Panoramic view of the Takisaka Landslide
- Shingo Toyosu, Nishi Aiu-Cho, Yama-Gun, Fukushima Prefecture, (37*38'N;
- Size of Slide
- Length: 2100 m; Width: 1300 m; Area: 150.25 ha; Volume: 4.8x107m3.
- Since the landslide originally occurred in 1888, the area has been
suffering numerous episodes of landslide disaster. Recently, landslides
have been induced by the snowmelt and inflicted damages such as sediment
discharge into Aga River and cracks along the roadways.
- Geology, Mechanism of Failure and Type of Movement
- The Takisaka Landslide is divided into two blocks along Seki Creek:
the northern block and the southern block. Geology of the site consists
of pre-Tertiary granitic rocks (basement complex) and includes from bottom
to top: lithified to nonlithified arkosic sandstone; green tuff; mudstone;
and overlying terrace deposits consisting of sands and gravels and colluvium.
The factors associated with the cause of sliding area: 1) the green tuff
weathered into a plastic clay: 2) existence of a fault fracture zone to
depth. Because of these factors, this landslide is one of the largest bedrock
slides in Japan where the depth to the slide plane is in excess of 100
m. Because of the increased slide movement during the snowmet, it has been
concluded that ground water inflow by snowmelt and river bank erosion from
the increased Aga River flow are driving forces of the movement.
- Mitigation Measures
- The mitigation works started in 1958. By 1982, partial surface drainage
control works and drainage well works had been completed. Since 1983, in
order to reduce the flow of ground water from the faults, a series of connected
large-diameter drainage wells were constructed. As a result, the average
annual movement of the landslide was reduced from 1 m prior to 1985 to
about 10 cm after 1985. However, portions of the slide resumed activity
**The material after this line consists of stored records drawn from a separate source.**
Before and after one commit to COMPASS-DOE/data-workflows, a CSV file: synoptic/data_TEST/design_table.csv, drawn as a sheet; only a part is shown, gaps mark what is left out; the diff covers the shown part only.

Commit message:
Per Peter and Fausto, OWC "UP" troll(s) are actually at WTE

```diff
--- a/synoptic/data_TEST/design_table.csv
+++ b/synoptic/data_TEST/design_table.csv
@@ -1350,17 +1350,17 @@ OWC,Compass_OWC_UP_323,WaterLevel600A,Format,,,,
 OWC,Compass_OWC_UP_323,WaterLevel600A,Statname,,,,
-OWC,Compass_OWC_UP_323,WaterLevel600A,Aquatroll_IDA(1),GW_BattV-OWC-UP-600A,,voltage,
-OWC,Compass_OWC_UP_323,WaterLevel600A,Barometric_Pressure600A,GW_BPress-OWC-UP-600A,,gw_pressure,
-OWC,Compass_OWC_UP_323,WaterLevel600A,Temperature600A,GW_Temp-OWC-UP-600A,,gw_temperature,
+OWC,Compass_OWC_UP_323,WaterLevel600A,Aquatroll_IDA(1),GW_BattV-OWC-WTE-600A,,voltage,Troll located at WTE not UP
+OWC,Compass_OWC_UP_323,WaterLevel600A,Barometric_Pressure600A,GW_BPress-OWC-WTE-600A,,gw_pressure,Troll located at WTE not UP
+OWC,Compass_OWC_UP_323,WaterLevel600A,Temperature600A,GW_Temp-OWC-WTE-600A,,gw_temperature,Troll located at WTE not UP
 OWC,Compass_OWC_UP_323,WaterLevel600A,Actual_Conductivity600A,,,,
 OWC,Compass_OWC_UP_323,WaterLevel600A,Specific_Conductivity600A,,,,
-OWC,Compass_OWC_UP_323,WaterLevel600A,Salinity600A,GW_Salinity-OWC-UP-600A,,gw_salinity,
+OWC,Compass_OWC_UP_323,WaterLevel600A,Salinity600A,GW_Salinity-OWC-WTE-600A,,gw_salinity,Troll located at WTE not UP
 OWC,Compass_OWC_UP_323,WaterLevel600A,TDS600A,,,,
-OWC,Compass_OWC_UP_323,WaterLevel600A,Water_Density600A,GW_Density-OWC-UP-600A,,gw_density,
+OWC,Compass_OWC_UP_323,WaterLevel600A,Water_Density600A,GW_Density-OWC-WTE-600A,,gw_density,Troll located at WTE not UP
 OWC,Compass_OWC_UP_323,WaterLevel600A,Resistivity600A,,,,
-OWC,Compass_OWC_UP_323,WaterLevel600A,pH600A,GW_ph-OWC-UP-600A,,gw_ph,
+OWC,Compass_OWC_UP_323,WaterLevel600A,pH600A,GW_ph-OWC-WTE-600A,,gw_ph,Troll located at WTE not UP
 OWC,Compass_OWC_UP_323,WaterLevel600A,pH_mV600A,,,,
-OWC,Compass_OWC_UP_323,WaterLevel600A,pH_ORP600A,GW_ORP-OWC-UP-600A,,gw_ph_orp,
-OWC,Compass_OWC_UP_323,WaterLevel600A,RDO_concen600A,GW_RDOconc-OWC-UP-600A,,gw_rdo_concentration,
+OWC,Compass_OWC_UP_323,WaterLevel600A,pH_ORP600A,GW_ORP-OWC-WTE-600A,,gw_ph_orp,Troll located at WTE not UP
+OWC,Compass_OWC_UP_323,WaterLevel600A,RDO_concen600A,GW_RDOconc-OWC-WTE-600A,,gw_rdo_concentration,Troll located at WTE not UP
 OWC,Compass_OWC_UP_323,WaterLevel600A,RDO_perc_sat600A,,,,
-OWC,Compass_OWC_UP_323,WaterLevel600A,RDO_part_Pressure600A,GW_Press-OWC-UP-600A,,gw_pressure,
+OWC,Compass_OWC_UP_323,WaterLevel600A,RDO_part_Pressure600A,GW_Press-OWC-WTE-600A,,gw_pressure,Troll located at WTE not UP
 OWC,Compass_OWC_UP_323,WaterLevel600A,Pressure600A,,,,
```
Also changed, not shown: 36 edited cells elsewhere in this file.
during the snowmelt season of 1994, and subsquently drainage tunnel works
have been implemented.
Cross section of the Takisaka Landslide